Also invited and attending were State Rep. Jason Isaac (R-Dist. 45) and Hays County Commissioner Will Conley (R-Pct. 3), Wimberley Mayor Bob Flocke and several members of the city council. State Senator Donna Campbell (R-Dist. 25) was represented by her communications director John Oliver. All attendees were welcomed to speak; more than 25 signed up to do so.

Needmore Ranch is owned by McAllen businessman Greg LaMantia. At his request, Sen. Campbell and Rep. Isaac recently filed companion bills, SB 1868 and HB 3918, in the State Legislature to create the Needmore Ranch Municipal Utilities District #1, to include all of the ranch property except the estimated 980 acres within the city of Wimberley’s planning jurisdiction (ETJ).  A MUD gives owners rights far beyond standard property rights. Like a municipality it has power to levy taxes, effect eminent domain, get tax exempt bond financing, and other powers listed in the statute.  The bills are being routed through the” local and consent” state legislative process which almost assures their passage unless challenged by another legislator.  Currently the bills are pending near final action in the Senate and House.

Alarmed by the potential impact a 4,000+ acre MUD-empowered development could have on our area’s limited aquifer water supply, roads, schools, and the Blanco River,  CARD called the meeting to allow citizen input and ask the legislators to explain their actions and seek withdrawal of the bills.

Invited to speak first, Rep. Isaac framed the MUD as a simple property rights bill. Isaac contended that Mr. LaMantia has a private property right to obtain government approval of a MUD, which Isaac called a “traditional right”. Oliver, speaking for Sen. Campbell, criticized CARD for calling the meeting.  He also argued Mr. LaMantia’s basic private property right to get the added governmental powers. He claimed the bills were not fast-tracked, though they were filed April 3-4 without support of local government.

The MUD bills are opposed by Hays County and by a resolution from the city of Wimberley.
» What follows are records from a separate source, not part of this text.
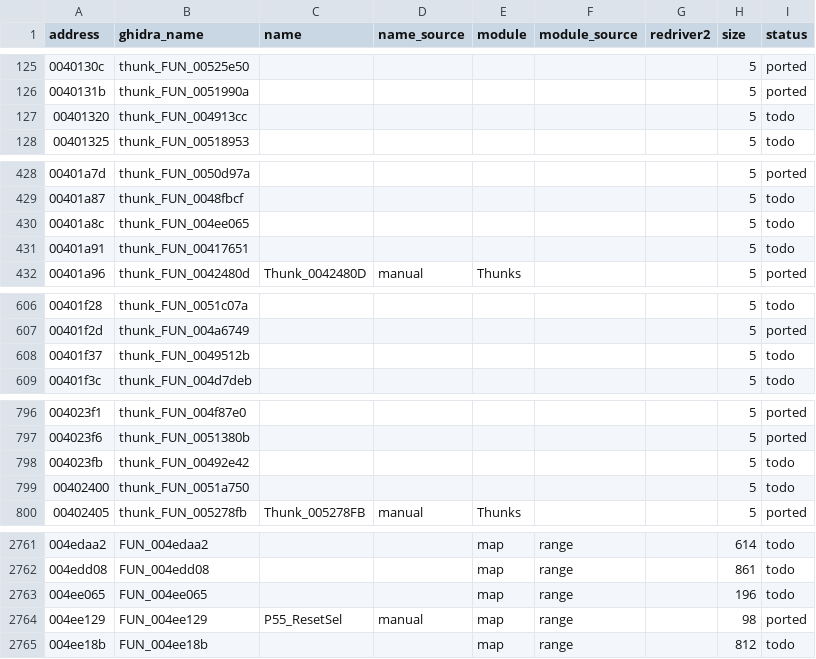
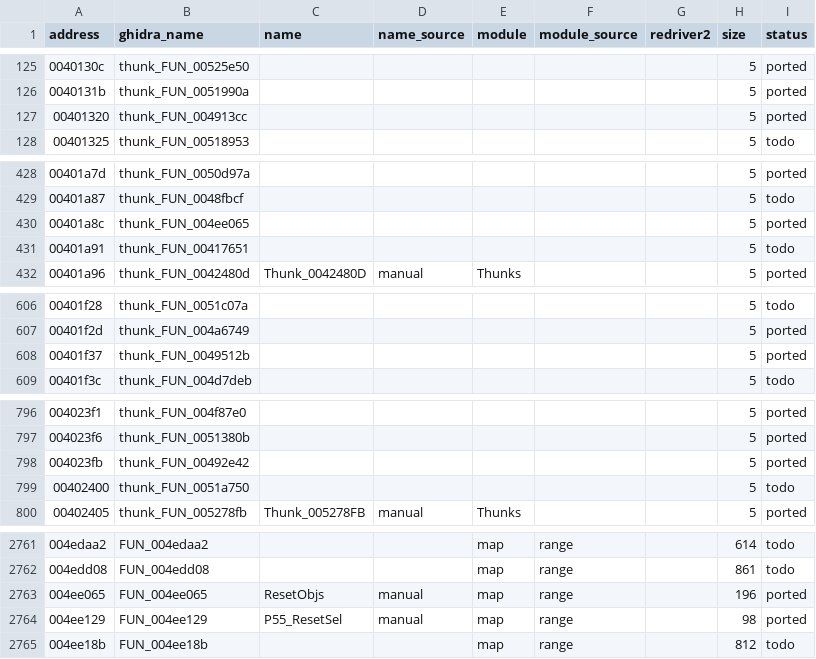
Before and after one commit to r331/driver, a CSV file: docs/functions.csv, drawn as a sheet; only a part is shown, gaps mark what is left out; the diff covers the shown part only.

Commit message:
v1.20: ported75 — трафик (появление/пополнение), звук, сброс объектов, вырезка текстуры (+8, всего 2127)

```diff
--- a/docs/functions.csv
+++ b/docs/functions.csv
@@ -126,3 +126,3 @@ address,ghidra_name,name,name_source,module,module_source,redriver2,size,status
 0040131b,thunk_FUN_0051990a,,,,,,5,ported
-00401320,thunk_FUN_004913cc,,,,,,5,todo
+00401320,thunk_FUN_004913cc,,,,,,5,ported
 00401325,thunk_FUN_00518953,,,,,,5,todo
@@ -429,3 +429,3 @@ address,ghidra_name,name,name_source,module,module_source,redriver2,size,status
 00401a87,thunk_FUN_0048fbcf,,,,,,5,todo
-00401a8c,thunk_FUN_004ee065,,,,,,5,todo
+00401a8c,thunk_FUN_004ee065,,,,,,5,ported
 00401a91,thunk_FUN_00417651,,,,,,5,todo
@@ -607,3 +607,3 @@ address,ghidra_name,name,name_source,module,module_source,redriver2,size,status
 00401f2d,thunk_FUN_004a6749,,,,,,5,ported
-00401f37,thunk_FUN_0049512b,,,,,,5,todo
+00401f37,thunk_FUN_0049512b,,,,,,5,ported
 00401f3c,thunk_FUN_004d7deb,,,,,,5,todo
@@ -797,3 +797,3 @@ address,ghidra_name,name,name_source,module,module_source,redriver2,size,status
 004023f6,thunk_FUN_0051380b,,,,,,5,ported
-004023fb,thunk_FUN_00492e42,,,,,,5,todo
+004023fb,thunk_FUN_00492e42,,,,,,5,ported
 00402400,thunk_FUN_0051a750,,,,,,5,todo
@@ -2762,3 +2762,3 @@ address,ghidra_name,name,name_source,module,module_source,redriver2,size,status
 004edd08,FUN_004edd08,,,map,range,,861,todo
-004ee065,FUN_004ee065,,,map,range,,196,todo
+004ee065,FUN_004ee065,ResetObjs,manual,map,range,,196,ported
 004ee129,FUN_004ee129,P55_ResetSel,manual,map,range,,98,ported
```
Also changed, not shown: 21 edited cells elsewhere in this file, 9 other files.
Lila McCall read Com. Conley’s letter of opposition. CARD’s moderator, Jim McMeans read the City of Wimberley’s resolution of opposition. McMeans then began calling speakers from the audience to the podium.
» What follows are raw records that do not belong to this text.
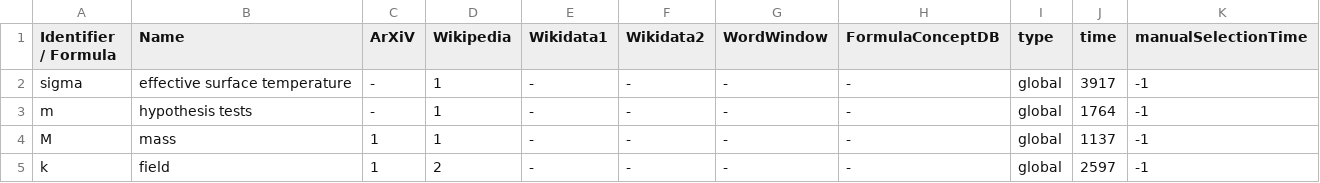
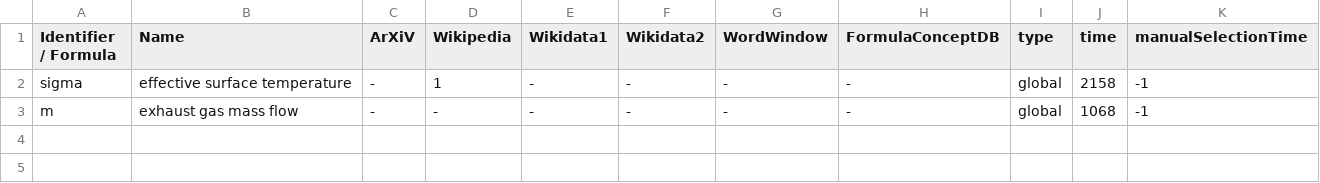
Before and after one commit to gipplab/dataAnnoMathTex, a CSV file: evaluation/M–sigma_relation.csv, drawn as a sheet.

Commit message:
updating file evaluation/M–sigma_relation.csv

```diff
--- a/evaluation/M–sigma_relation.csv
+++ b/evaluation/M–sigma_relation.csv
@@ -1,5 +1,3 @@
 Identifier / Formula,Name,ArXiV,Wikipedia,Wikidata1,Wikidata2,WordWindow,FormulaConceptDB,type,time,manualSelectionTime
-sigma,effective surface temperature,-,1,-,-,-,-,global,3917,-1
-m,hypothesis tests,-,1,-,-,-,-,global,1764,-1
-M,mass,1,1,-,-,-,-,global,1137,-1
-k,field,1,2,-,-,-,-,global,2597,-1
+sigma,effective surface temperature,-,1,-,-,-,-,global,2158,-1
+m,exhaust gas mass flow,-,-,-,-,-,-,global,1068,-1
```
Among the first was an attorney who quietly broke down the details of the MUD. He indicated Rep. Isaac’s representation was misleading, and pointed out that all of the protections for other local property owners that Isaac said were in the legislation were not actually in the bill, but were only oral agreements not valid in court. Isaac eventually conceded this was correct.

·         One speaker noted that Hays County regulations allow development to a variety of residential densities within the ranch – ranging from 1,500 lots with individual wells and septic, and up to 6,900 lots with full piped water and sewer utilities, for a population of up to 16,000 persons.  This development is possible with or without a MUD, but a MUD would give the developer very favorable financing for the project. Many others pointed out the tax breaks of a MUD.

·         Several challenged the premise that LaMantia has a basic property right to a MUD created by governmental action.  One explained that MUDs have been used in Texas to stimulate development where there is a direct benefit to an area and the area desires that development. He added, as did others, that every property owner has a basic property right to use and develop his/her property following established policies that are available to everyone.

·         Another speaker explained the use of MUDs within Texas and shared some of the problems that occur with them.   A speaker from a local home owners association spoke of his concern for traffic that might exit the large development into his subdivision and also problems he had encountered in working with LaMantia on an emergency access easement.

·         A speaker noted the importance of the spring flows from the Fern Bank Springs on the Blanco adjacent to the ranch and the presence of a federally endangered species at that site. She explained that flows along the Blanco River would be threatened by excessive Needmore pumping and noted that Blanco River flows contribute to the flows into Barton Springs during drought.

·         Several speakers questioned Isaac’s and Campbell’s motivation to seek a MUD for Mr. LaMantia.  One detailed the LaMantia family’s high political campaign contributions.  Other speakers expressed their concern for the environment and for the well flows of other property owners from over pumping of groundwater likely with the potential dense development of the ranch property.

After questions from the audience to Conley, Isaac, and Oliver, Rep. Isaac agreed that based on the concerns of the community, certain changes could be made in the bill.  He said he would work with Conley the following day (Friday) to make the bill more acceptable.  Conley stated that both bills would likely be approved by the House and Senate and the best option was to try to revise the bills to achieve a compromise.  Isaac said he will not withdraw the bills, but will work on a compromise.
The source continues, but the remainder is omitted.